It is built of Roman brick with Chicago common brick used for the lower, unseen levels. There is no garden and no coachman or coach house. The first floor balcony (our guide insisted it wasn’t a loggia!) is the only outside space.
Balcony detail – circles and squares are found throughout the house design
You can see in the photo of the rear of the house that there’s just one window at the back.It’s the beginning of a FLW trademark to let as much natural light into the house as possible. The staircase runs up the back of the house but despite the lack of windows on the east side light filters in through the wooden bannisters.
The fancy metal work and leave patterns are typical Louis Sullivan designs whereas the geometrics are very Frank Lloyd Wright.
The house has been wonderfully renovated since being taken over by the SAH and although it’s empty of original furniture the fixtures and fittings have been preserved virtually throughout.
Original gas and electric light fitting

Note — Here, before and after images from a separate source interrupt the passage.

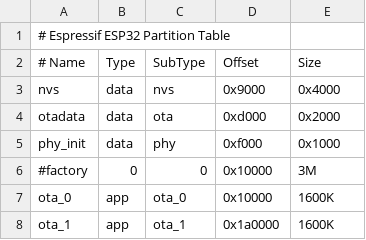
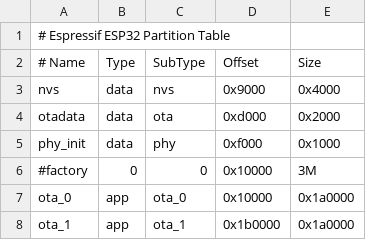
Before and after one commit to paul356/esp32_keyboard, a CSV file: partitions.csv, drawn as a sheet.

```diff
--- a/partitions.csv
+++ b/partitions.csv
@@ -6,3 +6,3 @@ phy_init,   data,   phy,        0xf000,     0x1000
 #factory,    0,      0,          0x10000,    3M
-ota_0,      app,    ota_0,      0x10000,    1600K
-ota_1,      app,    ota_1,      0x1a0000,   1600K
+ota_0,      app,    ota_0,      0x10000,    0x1a0000
+ota_1,      app,    ota_1,      0x1b0000,   0x1a0000
```
Also changed, not shown: 11 other files.
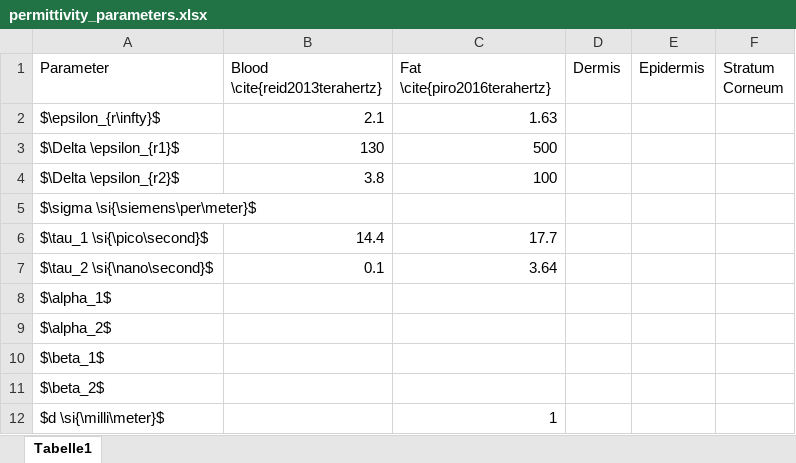
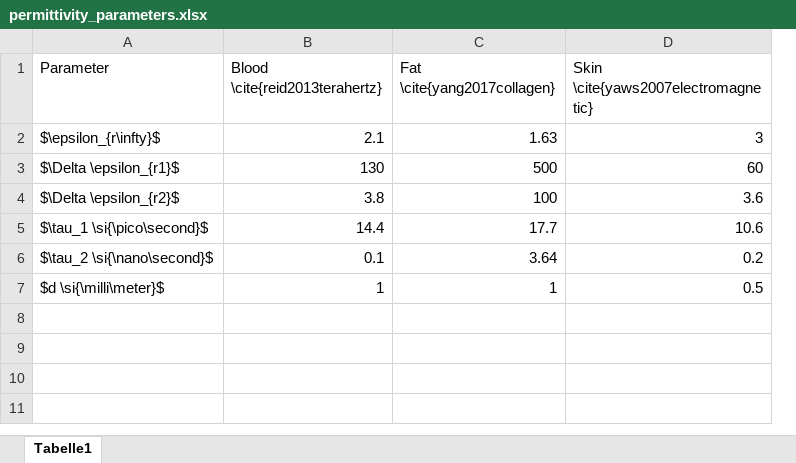
Before and after one commit to jorge-torresgomez/terahertz_inbody, an Excel workbook: permittivity_parameters.xlsx, sheet Tabelle1, drawn as a sheet; values as stored, in another font and other column widths than the file's, no borders; removed rows and columns are numbered as before the commit, all else as after; the diff names each change by its address in the sheet, - before the commit and + after, or states it on an @@ line.

Commit message:
blood, fat, skin

```diff
--- a/permittivity_parameters.xlsx (sheet Tabelle1)
+++ b/permittivity_parameters.xlsx (sheet Tabelle1)
-column D (Dermis), empty
-column E (Epidermis), empty
-column F (Stratum Corneum), empty
+column D, rows 1-7: Skin \cite{yaws2007electromagnetic} | 3 | 60 | 3.6 | 10.6 | 0.2 | 0.5
-C1: Fat \cite{piro2016terahertz}
+C1: Fat \cite{yang2017collagen}
-row 5: $\sigma \si{\siemens\per\meter}$
-row 8: $\alpha_1$
-row 9: $\alpha_2$
-row 10: $\beta_1$
-row 11: $\beta_2$
-B7 (Blood \cite{reid2013terahertz}): (empty)
+B7 (Blood \cite{reid2013terahertz}): 1
```
Also changed, not shown: 3 other files.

The 45 minute house tour lasted well over an hour. Afterwards I took the bus south along Michigan Avenue (The Magnificent Mile) to the Loop Chicago business district for a quick look at The Auditorium Building and afternoon tea at a favourite Chicago restaurant Russian Tea Time.
The Auditorium Building is now The Roosevelt University
“The Auditorium Building launched the careers of architects Dankmar Adler and Louis Sullivan. … [It] ranked as the tallest and heaviset structure in Chicago when it was completed in 1889. The pioneering multi-use building … incorporated a 400-room hotel, a 17-storey office-tower and a 4,000 seat theater.” [Source: Michelin Chicago, 2013]. It is now occupied by The Roosevelt University.
Interior Photos of the Auditorium Building
Russian Tea at its Best!